INDIE rockers The Kooks are celebrating a decade together with a 'Best of...' headline tour and album that includes classic singles, and fan favourites such as ‘Naive,’ ‘She Moves In Her Own Way,’ and ‘Bad Habit’ plus two brand new tracks, the lead single, ‘Be Who You Are’ and ‘Broken Vow.’

In a tour statement lead singer Luke Pritchard announced:"It's been the greatest pleasure to work, travel, fight, hate and love the best and most talented people I've met in my life. It's the greatest job in the world and we don't intend to stop any time soon."

Now as the Brighton foursome look forward to playing Southampton 02 Guildhall on Thursday May 4, O2 Academy, Bournemouth on Saturday May 6 and the Isle of Wight Festival on Saturday June 10, Luke, 32, took time to talk to the Daily Echo about the band' s survival despite the rocky road that is rock n roll!

With a few tour dates already under the belt, how was it going so far?

"It's been really, really, really good for so many reasons. I've been pretty blown away by the response because we haven't got any new music out and it's not like we are on the Graham Norton show, so it's great people still come out in force for us, and people go nuts. It's great that they are reacting to the new single 'Be Who You Are' like it's an old favourite too.

We are playing a couple of new songs but in a way we are obviously playing songs that define us and people want to hear."

He apologised for his voice sounding a bit husky down to the 'long sets', including a big Bruce Springsteen cover; the yawning was due to the late night travelling between gigs and then staying up watching documentaries!

These celebratory shows are very much about pleasing fans rather than trying to plug new material:

"We have a new album pretty much finished but we won't play anything from that; people pay to hear songs they know. I still enjoy them. When you play them on stage you get a kick out of it".

Was he surprised to be celebrating this ten year milestone?

"Sometimes but time is such a strange concept. It's gone so quickly. There's never been a time that we thought the band would end so I can't say I'm surprised. We are a great band. We believe in what we are doing and I've never doubted we deserve to be where ever we are .

For whatever reason we've had a tough ride but we never thought it would end.
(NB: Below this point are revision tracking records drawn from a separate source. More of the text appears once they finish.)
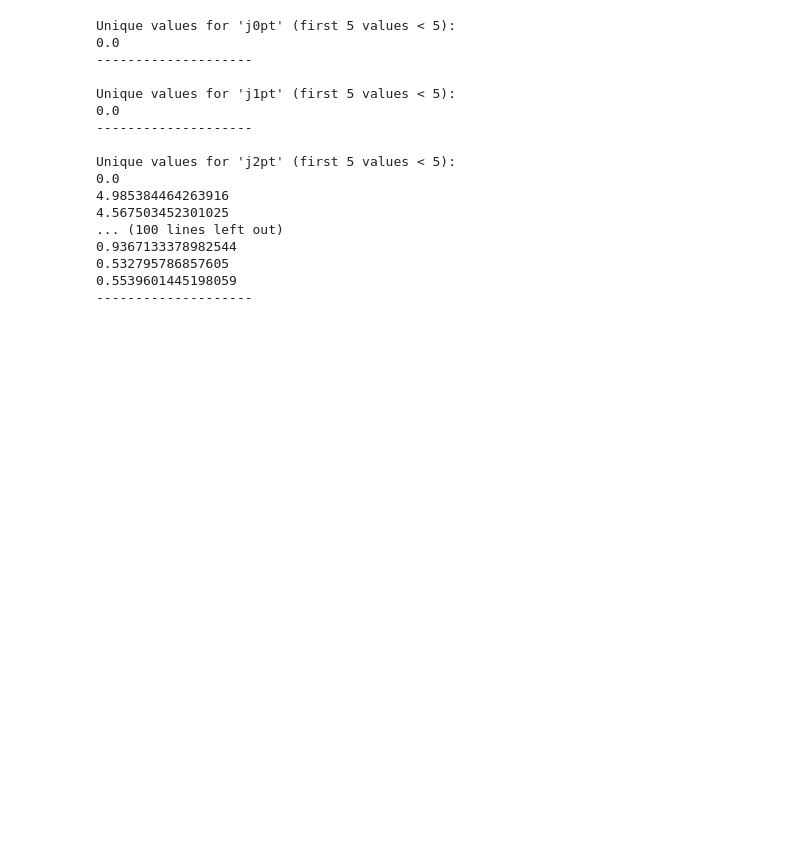
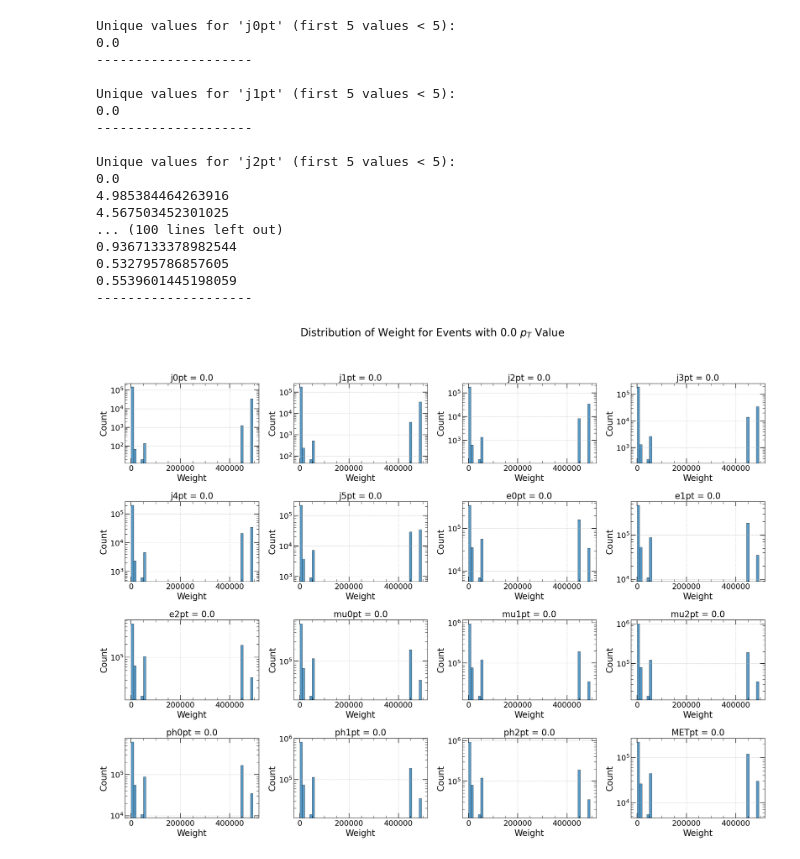
Before and after one commit to raktim711/AIMS-project---Anomaly-Detection, a Jupyter notebook: WeightStudy.ipynb, the cells around one changed output. Drawn from its saved outputs; the diff is of its cells as text; code cells hidden in the pictures; blank space fills up the shorter version.

```diff
--- a/WeightStudy.ipynb
+++ b/WeightStudy.ipynb
@@ -995,3 +1074,43 @@ Unique values for 'j2pt' (first 5 values < 5):
 0.532795786857605
 0.5539601445198059
 --------------------
+# %%
+# Get all 'pt' columns
+pt_cols = [c for c in combined_hlt_df.columns if 'pt' in c]
+
+num_cols = len(pt_cols)
+n_cols = 4  # Number of columns in the subplot grid
+n_rows = (num_cols + n_cols - 1) // n_cols  # Number of rows needed
+
+fig, axes = plt.subplots(n_rows, n_cols, figsize=(n_cols * 5, n_rows * 4), dpi=130)
+axes = axes.flatten()  # Flatten for easy iteration
+
+# Iterate through each 'pt' column and plot the weight distribution for zero values
+for i, col in enumerate(pt_cols):
+    ax = axes[i]
+    # Filter data where the 'pt' value is 0.0
+    zero_pt_df = combined_hlt_df[combined_hlt_df[col] == 0.0].copy()
+
+    if not zero_pt_df.empty:
+        # Plot the histogram of weights for zero 'pt' values
+        sns.histplot(data=zero_pt_df, x='weight', bins=50, kde=False, ax=ax)
+        ax.set_title(f'{col} = 0.0')
+        ax.set_xlabel('Weight')
+        ax.set_ylabel('Count')
+        ax.grid(True, linestyle='--', alpha=0.6)
+        ax.set_yscale('log') # Use log scale for y-axis
+        # ax.set_ylim(0.1, None) # Set y-axis limit to a small positive value for log scale
+    else:
+        ax.set_title(f'{col} = 0.0 (No events)')
+        ax.text(0.5, 0.5, 'No events with 0.0 pt', horizontalalignment='center', verticalalignment='center', transform=ax.transAxes)
+
+
+# Hide unused subplots
+for j in range(num_cols, len(axes)):
+    fig.delaxes(axes[j])
+
+plt.suptitle('Distribution of Weight for Events with 0.0 $p_T$ Value', fontsize=22) # Increased font size
+plt.tight_layout(rect=[0, 0.03, 1, 0.95])
+plt.show()
+# %% [output]
+[figure, added]
```
Also changed, not shown: parts of 6 cells of this notebook.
I do think it's so cool, so old school to be doing the 'Best Of' . I love the fact that we are so traditional. You go out and talk to people and it feel like you are celebrating it with them; they are talking about our songs reminding them of when they were at uni or when they fell out with their girlfriend or when someone died and that's better than having a Brit Award : it's an awesome feeling to feel you are part of their lives."
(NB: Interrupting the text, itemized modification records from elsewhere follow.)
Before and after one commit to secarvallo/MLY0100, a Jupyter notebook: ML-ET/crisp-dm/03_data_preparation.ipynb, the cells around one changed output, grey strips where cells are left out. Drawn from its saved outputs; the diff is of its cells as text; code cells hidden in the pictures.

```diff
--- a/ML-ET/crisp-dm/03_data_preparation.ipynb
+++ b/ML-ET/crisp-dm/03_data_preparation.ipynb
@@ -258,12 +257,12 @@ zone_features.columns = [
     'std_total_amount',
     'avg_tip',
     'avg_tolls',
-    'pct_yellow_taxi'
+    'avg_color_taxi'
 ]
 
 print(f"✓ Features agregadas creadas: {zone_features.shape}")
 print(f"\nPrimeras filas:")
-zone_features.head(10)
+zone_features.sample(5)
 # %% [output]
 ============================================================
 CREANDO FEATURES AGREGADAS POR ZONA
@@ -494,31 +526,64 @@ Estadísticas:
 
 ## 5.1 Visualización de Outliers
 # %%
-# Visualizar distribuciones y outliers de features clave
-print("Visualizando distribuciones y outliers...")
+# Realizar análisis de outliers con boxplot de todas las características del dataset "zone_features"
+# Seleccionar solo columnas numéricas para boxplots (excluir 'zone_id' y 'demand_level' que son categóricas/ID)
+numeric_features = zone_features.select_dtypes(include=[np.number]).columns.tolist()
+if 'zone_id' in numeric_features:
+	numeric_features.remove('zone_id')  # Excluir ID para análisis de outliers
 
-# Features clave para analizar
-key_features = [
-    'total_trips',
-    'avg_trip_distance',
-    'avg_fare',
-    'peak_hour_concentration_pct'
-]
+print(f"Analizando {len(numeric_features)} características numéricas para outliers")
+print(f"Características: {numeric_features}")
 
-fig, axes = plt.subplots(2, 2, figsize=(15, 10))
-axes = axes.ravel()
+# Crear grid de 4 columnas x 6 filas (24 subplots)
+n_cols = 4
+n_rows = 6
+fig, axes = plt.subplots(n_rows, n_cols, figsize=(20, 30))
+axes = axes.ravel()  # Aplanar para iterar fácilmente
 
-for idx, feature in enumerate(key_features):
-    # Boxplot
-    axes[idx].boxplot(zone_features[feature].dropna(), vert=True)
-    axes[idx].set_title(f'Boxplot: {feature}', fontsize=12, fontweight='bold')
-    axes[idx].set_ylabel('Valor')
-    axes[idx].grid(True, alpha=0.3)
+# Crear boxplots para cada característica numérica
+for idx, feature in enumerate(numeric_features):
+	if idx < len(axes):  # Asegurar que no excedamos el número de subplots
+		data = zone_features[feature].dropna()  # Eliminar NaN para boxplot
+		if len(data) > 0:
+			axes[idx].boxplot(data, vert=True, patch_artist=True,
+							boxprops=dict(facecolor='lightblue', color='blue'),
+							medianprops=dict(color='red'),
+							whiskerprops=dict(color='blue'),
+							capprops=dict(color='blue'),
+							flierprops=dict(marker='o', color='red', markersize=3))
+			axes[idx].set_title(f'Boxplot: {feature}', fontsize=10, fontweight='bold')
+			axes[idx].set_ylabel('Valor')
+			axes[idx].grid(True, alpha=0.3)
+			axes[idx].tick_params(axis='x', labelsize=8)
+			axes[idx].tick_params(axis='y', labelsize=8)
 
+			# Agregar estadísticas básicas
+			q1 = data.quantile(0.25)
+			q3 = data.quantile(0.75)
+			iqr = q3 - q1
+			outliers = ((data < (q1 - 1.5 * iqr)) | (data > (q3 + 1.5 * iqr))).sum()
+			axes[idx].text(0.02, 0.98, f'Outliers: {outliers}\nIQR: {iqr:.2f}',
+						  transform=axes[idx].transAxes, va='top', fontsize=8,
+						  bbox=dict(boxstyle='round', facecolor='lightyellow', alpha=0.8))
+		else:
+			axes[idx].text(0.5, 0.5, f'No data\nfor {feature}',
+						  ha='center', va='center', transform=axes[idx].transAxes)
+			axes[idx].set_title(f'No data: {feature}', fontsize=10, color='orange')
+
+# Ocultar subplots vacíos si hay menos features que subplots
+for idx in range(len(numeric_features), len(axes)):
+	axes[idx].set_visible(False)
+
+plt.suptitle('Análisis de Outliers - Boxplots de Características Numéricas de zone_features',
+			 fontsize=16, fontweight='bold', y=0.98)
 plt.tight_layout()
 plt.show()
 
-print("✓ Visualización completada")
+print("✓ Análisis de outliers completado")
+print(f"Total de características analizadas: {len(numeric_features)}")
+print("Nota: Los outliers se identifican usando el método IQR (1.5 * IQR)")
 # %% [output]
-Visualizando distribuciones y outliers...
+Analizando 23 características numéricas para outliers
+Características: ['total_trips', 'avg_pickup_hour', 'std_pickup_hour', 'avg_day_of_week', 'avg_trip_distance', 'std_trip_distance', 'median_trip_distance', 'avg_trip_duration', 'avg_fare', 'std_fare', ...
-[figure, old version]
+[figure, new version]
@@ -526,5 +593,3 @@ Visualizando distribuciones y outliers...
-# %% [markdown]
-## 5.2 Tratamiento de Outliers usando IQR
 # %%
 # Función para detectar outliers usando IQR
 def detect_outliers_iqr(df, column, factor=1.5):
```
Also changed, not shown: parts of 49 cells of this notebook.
So has it been a particularly bumpy ride for the Kooks?

"It's very hard to compare because every band is very different. Maybe you don't see things below what's on the surface with some bands. When the first album came out and we were just getting big our bass player Max (Rafferty) had a big problem with drugs. I was walking down the street and saw my 1937 vintage Dobro guitar was for sale in the window of Cash Converters. " ( Max had taken it and sold it).

"It was weird because he wasn't that kind of guy and watching him change ..the way becoming famous smashed into your brain and the drugs, and seeing that happen to your best mate was frightening. We had a lot of pain and seeing someone go through that is hard and I don't wish that on anyone.

"As for the outside world I don't know what happened; we felt like we were getting detached by every angle and we wanted to play outside of the UK and it felt like they didn't want us.

But it only made us stronger. All that stuff is so fickle. We shot up the charts, and we shot down the charts. For 20 year old kids it was quite a lot to cope with and that's quite cliche. If you talk to 20 bands it's the nature of what we do and of the industry and you have to have very thick skin and have to realise it's not personal. You just keep putting your music out and have to be at peace - and a bit of a hippy! And we do feel blessed."

So how have you managed to survive, other than by producing really good music?

"Ahh, thanks for saying that! We have some very cool, emotionally connected managers ; our manager has kept us together and having very good friends and being good friends with the band.

Pete, our bass player, we don't see as the newbie as he's been in the band for nine years!He was amazing through that Max thing; he's been the rock of the band. He's been great and kept us all in line with a bit of glue and reality!"

Luke says he is looking forward to playing both the Guildhall and the Isle of White Festival and has strong family connections with the island.

"We played the Isle of White Festival twice. One time we came on just before The Police which was amazing. I love that part of the world. I have lots of family living on the Island and my cousin lives in Southampton.

My uncle has the Garlic Farm on the island and my granny lives there. If you go on the ferry you see an advert on TV where there's this mad 60 year old on horseback- that's my uncle! My family is awesome and I love going there!"

The Kooks local dates are:

May 04 O2 Guildhall, Southampton

May 06 O2 Academy, Bournemouth

June 10 Isle of Wight Festival